SUPPLIED MATERIAL Start Marker
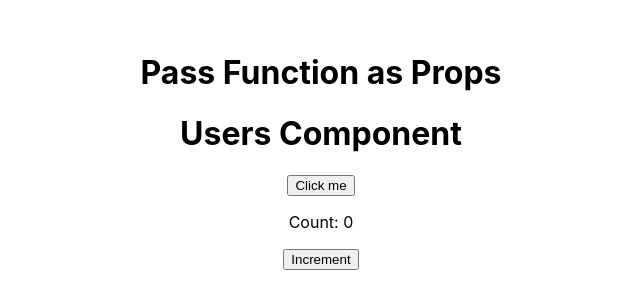
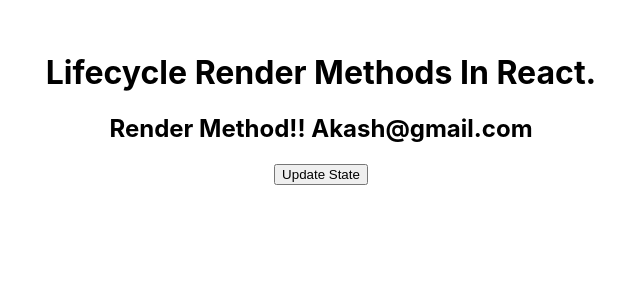
Before and after one commit to akashdomadiya/react-tuts, a React (Create React App) app: page / in a window 1280 px wide. Shown: the top 308 px of the page, without its empty margins (319-959 px from the left). Built offline with nearby package versions, Linux system fonts and the light colour scheme.

Commit message:
lifecyclemeth

```diff
--- a/src/App.js
+++ b/src/App.js
@@ -1,28 +1,21 @@
 import React, { useState } from "react";
 import "./App.css";
-import Users from "./Users";
+import RenderMethod from "./RenderMethod";
 function App() {
-  // Example 1 Function to be passed as a props
-  const handleButtonClick = () => {
-    console.log("Button clicked!");
-  };
-
-  // Example 2 useState
-  const [count, setCount] = useState(0);
-  const incrementCount = () => {
-    setCount(count + 1);
-  };
-
+  // const [name, setName] = useState("Code4education");
   return (
     <>
       <div className="App">
-        <h1>Pass Function as Props</h1>
+        <h1>Lifecycle Render Methods In React.</h1>
 
-        <Users
-          handleClick={handleButtonClick}
-          count={count}
-          increment={incrementCount}
-        />
+        {/* Example 2 */}
+        {/* <RenderMethod name={name} /> */}
+
+        {/* Example 3 */}
+        <RenderMethod />
+
+        {/* Example 2 */}
+        {/* <button onClick={() => setName("Bhaskar Gupta")}>Update Name</button> */}
       </div>
     </>
   );
--- /dev/null
+++ b/src/RenderMethod.jsx
@@ -0,0 +1,32 @@
+import React, { Component } from "react";
+
+export default class RenderMethod extends Component {
+  // Example 3
+  constructor() {
+    super();
+    this.state = {
+      email: "Akash@gmail.com",
+    };
+  }
+
+  render() {
+    // Example 1
+    // console.log("Render Method !!", this.props);
+
+    // Example 3
+    console.log("Render Method!!", this.state.email);
+
+    return (
+      <>
+        {/* <h2>Render Method!! {this.props.name}</h2> */}
+
+        {/* Example 3 */}
+        <h2>Render Method!! {this.state.email}</h2>
+
+        <button onClick={() => this.setState({ email: "Code@gmail.com" })}>
+          Update State
+        </button>
+      </>
+    );
+  }
+}
--- a/src/index.js
+++ b/src/index.js
@@ -6,9 +6,7 @@ import reportWebVitals from "./reportWebVitals";
 
 const root = ReactDOM.createRoot(document.getElementById("root"));
 root.render(
-  <React.StrictMode>
     <App />
-  </React.StrictMode>
 );
 
 // If you want to start measuring performance in your app, pass a function
```
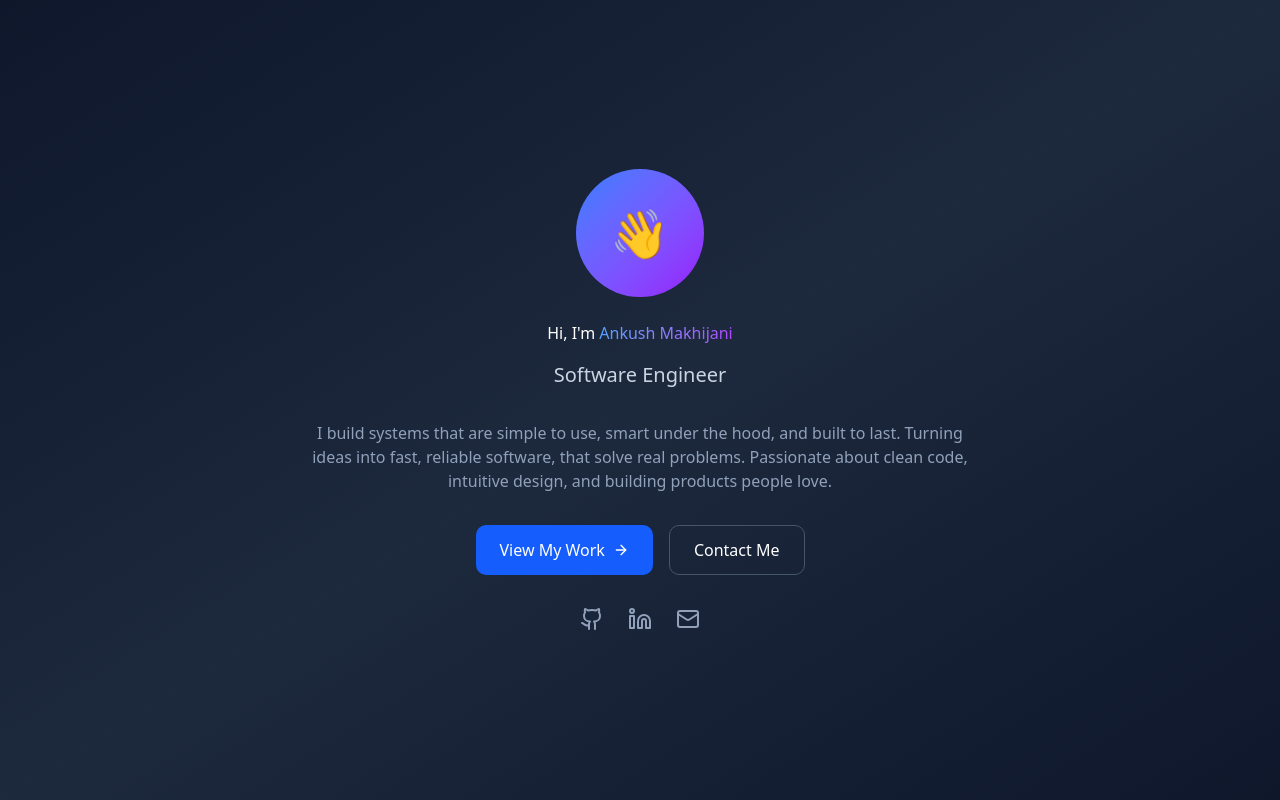
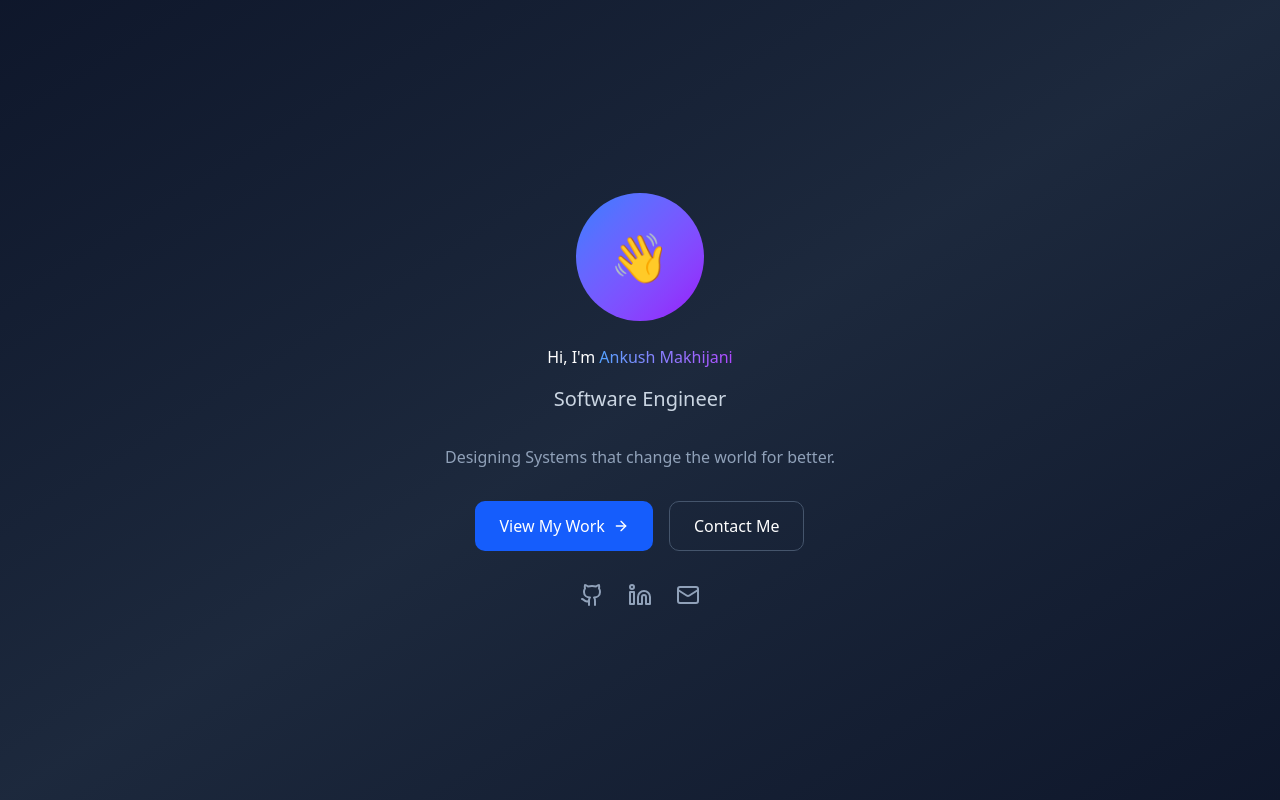
Before and after one commit to wolfy5786/Portfolio, a React (Vite) app: page / in a window 1280 px wide. Shown: the top 800 px of the page. Built offline with nearby package versions, Linux system fonts and the light colour scheme.

Commit message:
changing tagline

```diff
--- a/src/components/Hero.tsx
+++ b/src/components/Hero.tsx
@@ -25,8 +25,7 @@ export function Hero() {
             Software Engineer
           </p>
           <p className="text-slate-400 max-w-2xl mx-auto mb-8">
-            I build systems that are simple to use, smart under the hood, and built to last. Turning ideas into fast, reliable software, that solve real problems.
-            Passionate about clean code, intuitive design, and building products people love.
+            Designing Systems that change the world for better.
           </p>
         </div>
 
```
SUPPLIED MATERIAL End Marker
_REQUIRED WORK_.
Retype every entry above exactly, leaving out the pictures.

_TASK OUTPUT_.
Before and after one commit to akashdomadiya/react-tuts, a React (Create React App) app: page / in a window 1280 px wide. Shown: the top 308 px of the page, without its empty margins (319-959 px from the left). Built offline with nearby package versions, Linux system fonts and the light colour scheme.

Commit message:
lifecyclemeth

```diff
--- a/src/App.js
+++ b/src/App.js
@@ -1,28 +1,21 @@
 import React, { useState } from "react";
 import "./App.css";
-import Users from "./Users";
+import RenderMethod from "./RenderMethod";
 function App() {
-  // Example 1 Function to be passed as a props
-  const handleButtonClick = () => {
-    console.log("Button clicked!");
-  };
-
-  // Example 2 useState
-  const [count, setCount] = useState(0);
-  const incrementCount = () => {
-    setCount(count + 1);
-  };
-
+  // const [name, setName] = useState("Code4education");
   return (
     <>
       <div className="App">
-        <h1>Pass Function as Props</h1>
+        <h1>Lifecycle Render Methods In React.</h1>
 
-        <Users
-          handleClick={handleButtonClick}
-          count={count}
-          increment={incrementCount}
-        />
+        {/* Example 2 */}
+        {/* <RenderMethod name={name} /> */}
+
+        {/* Example 3 */}
+        <RenderMethod />
+
+        {/* Example 2 */}
+        {/* <button onClick={() => setName("Bhaskar Gupta")}>Update Name</button> */}
       </div>
     </>
   );
--- /dev/null
+++ b/src/RenderMethod.jsx
@@ -0,0 +1,32 @@
+import React, { Component } from "react";
+
+export default class RenderMethod extends Component {
+  // Example 3
+  constructor() {
+    super();
+    this.state = {
+      email: "Akash@gmail.com",
+    };
+  }
+
+  render() {
+    // Example 1
+    // console.log("Render Method !!", this.props);
+
+    // Example 3
+    console.log("Render Method!!", this.state.email);
+
+    return (
+      <>
+        {/* <h2>Render Method!! {this.props.name}</h2> */}
+
+        {/* Example 3 */}
+        <h2>Render Method!! {this.state.email}</h2>
+
+        <button onClick={() => this.setState({ email: "Code@gmail.com" })}>
+          Update State
+        </button>
+      </>
+    );
+  }
+}
--- a/src/index.js
+++ b/src/index.js
@@ -6,9 +6,7 @@ import reportWebVitals from "./reportWebVitals";
 
 const root = ReactDOM.createRoot(document.getElementById("root"));
 root.render(
-  <React.StrictMode>
     <App />
-  </React.StrictMode>
 );
 
 // If you want to start measuring performance in your app, pass a function
```
Before and after one commit to wolfy5786/Portfolio, a React (Vite) app: page / in a window 1280 px wide. Shown: the top 800 px of the page. Built offline with nearby package versions, Linux system fonts and the light colour scheme.

Commit message:
changing tagline

```diff
--- a/src/components/Hero.tsx
+++ b/src/components/Hero.tsx
@@ -25,8 +25,7 @@ export function Hero() {
             Software Engineer
           </p>
           <p className="text-slate-400 max-w-2xl mx-auto mb-8">
-            I build systems that are simple to use, smart under the hood, and built to last. Turning ideas into fast, reliable software, that solve real problems.
-            Passionate about clean code, intuitive design, and building products people love.
+            Designing Systems that change the world for better.
           </p>
         </div>
 
```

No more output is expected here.